by Zan McQuade
Barbara Browning came to life before me on a chilly gray Sunday, as I lay under the bedsheets, dressed in wool for warmth. I’d just finished Sheila Heti’s How Should A Be?, a book that left me feeling a little bit empty and angry. I was in the mood to read more, it was a day made for reading, and so I followed it with Tove Jansson’s Fair Play, a book about artists and writers performing their art on the pages, through video and film.

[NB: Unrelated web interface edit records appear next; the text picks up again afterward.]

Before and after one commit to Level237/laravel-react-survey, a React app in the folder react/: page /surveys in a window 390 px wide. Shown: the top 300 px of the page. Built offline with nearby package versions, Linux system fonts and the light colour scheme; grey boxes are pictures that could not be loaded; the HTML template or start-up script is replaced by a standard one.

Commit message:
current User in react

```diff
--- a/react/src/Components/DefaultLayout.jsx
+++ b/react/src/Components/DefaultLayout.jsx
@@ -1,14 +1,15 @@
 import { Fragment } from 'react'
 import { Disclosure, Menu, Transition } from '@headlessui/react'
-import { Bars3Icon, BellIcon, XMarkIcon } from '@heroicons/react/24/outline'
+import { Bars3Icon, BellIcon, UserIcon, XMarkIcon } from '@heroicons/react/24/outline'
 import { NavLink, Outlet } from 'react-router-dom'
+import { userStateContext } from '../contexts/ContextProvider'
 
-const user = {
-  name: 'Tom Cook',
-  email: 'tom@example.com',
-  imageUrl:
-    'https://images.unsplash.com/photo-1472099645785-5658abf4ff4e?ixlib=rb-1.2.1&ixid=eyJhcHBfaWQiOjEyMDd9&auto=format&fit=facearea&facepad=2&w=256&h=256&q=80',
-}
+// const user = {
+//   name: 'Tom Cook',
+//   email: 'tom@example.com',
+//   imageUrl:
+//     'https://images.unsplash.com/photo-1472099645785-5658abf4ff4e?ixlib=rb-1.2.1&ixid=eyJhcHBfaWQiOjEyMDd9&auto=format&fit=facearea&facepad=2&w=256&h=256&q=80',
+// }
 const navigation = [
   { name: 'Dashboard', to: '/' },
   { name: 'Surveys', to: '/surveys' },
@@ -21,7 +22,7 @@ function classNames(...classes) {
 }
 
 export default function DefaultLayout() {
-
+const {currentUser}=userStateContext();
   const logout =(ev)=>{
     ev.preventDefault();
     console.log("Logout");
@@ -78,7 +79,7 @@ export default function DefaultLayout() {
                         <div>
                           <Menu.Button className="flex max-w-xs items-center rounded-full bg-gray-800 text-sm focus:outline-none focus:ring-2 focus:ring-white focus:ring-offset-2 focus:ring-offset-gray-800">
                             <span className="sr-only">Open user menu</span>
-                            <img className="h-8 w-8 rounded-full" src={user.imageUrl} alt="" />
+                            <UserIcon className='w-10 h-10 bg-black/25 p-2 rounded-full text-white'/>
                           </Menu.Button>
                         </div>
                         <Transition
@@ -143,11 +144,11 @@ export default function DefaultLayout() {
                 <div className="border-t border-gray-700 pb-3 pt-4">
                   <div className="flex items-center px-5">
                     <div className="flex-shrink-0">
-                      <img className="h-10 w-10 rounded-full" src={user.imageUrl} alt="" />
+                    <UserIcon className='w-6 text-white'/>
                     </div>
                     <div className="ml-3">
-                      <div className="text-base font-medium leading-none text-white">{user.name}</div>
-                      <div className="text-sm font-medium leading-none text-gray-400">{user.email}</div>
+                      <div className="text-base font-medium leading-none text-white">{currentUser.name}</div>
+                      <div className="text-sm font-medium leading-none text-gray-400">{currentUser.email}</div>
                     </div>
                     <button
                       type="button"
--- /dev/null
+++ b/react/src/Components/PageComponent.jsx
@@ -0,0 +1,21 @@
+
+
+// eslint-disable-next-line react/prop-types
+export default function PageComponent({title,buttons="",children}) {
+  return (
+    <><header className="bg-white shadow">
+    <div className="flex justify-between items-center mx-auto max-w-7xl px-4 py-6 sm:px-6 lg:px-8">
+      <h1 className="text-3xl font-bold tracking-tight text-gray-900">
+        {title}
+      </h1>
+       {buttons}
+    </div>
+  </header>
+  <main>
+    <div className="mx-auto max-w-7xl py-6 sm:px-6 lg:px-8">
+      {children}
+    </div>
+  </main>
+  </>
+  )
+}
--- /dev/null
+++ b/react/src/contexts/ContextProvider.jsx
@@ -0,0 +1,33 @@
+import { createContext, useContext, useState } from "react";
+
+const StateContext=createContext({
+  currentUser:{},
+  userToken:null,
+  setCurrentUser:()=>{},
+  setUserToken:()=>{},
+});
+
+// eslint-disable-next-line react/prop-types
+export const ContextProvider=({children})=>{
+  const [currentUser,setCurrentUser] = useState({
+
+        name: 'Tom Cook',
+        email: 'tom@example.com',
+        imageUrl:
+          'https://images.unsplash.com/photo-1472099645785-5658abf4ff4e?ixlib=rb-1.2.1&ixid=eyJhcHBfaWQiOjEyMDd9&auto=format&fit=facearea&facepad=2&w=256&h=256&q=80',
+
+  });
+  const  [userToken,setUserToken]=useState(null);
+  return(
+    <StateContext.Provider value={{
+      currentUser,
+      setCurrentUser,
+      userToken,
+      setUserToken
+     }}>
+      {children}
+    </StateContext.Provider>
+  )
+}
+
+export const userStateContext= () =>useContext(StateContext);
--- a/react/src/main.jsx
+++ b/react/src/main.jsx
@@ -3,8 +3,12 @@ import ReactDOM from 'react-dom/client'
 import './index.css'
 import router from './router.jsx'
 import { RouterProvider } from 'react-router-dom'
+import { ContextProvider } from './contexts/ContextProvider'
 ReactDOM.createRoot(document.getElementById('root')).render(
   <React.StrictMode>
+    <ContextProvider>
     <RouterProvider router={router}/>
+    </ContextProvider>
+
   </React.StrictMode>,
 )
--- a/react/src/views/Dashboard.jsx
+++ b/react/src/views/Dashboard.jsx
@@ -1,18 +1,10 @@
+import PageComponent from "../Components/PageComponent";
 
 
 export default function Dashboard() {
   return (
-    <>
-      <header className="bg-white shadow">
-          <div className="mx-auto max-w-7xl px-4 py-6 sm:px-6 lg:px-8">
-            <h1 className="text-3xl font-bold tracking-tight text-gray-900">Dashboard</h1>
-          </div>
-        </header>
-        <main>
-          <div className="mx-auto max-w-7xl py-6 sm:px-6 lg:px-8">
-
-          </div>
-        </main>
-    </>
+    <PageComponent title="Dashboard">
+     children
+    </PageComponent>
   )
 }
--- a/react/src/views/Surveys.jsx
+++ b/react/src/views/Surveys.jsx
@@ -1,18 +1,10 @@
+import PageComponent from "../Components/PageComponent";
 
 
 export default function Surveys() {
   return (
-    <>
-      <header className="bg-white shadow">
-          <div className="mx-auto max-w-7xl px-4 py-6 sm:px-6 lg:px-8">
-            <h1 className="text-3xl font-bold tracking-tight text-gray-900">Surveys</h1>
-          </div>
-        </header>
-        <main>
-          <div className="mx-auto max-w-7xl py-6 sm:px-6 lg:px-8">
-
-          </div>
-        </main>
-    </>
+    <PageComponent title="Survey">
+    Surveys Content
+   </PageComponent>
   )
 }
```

And then I remembered a book sitting idle on the shelves of my iPad waiting to be read: Browning’s book, I’m Trying To Reach You, about an ex-dancer who, following the breadcrumb trail of related videos on YouTube following the deaths of Michael Jackson, Pina Bausch, and Merce Cunningham, finds himself engulfed in a mystery of internet connections, leading him to become an unwitting spy into a secret and seemingly dangerous world of code and semaphore, messages tapped like Morse code with the rubber soles of a dancer’s sneakers. Browning is a dancer in life, and a character in her own book: the mysterious dancing woman discovered by narrator Gray Adams. Browning herself appears in images throughout the book, stills from videos that live on YouTube as well.
Wait, I thought. So she’s real?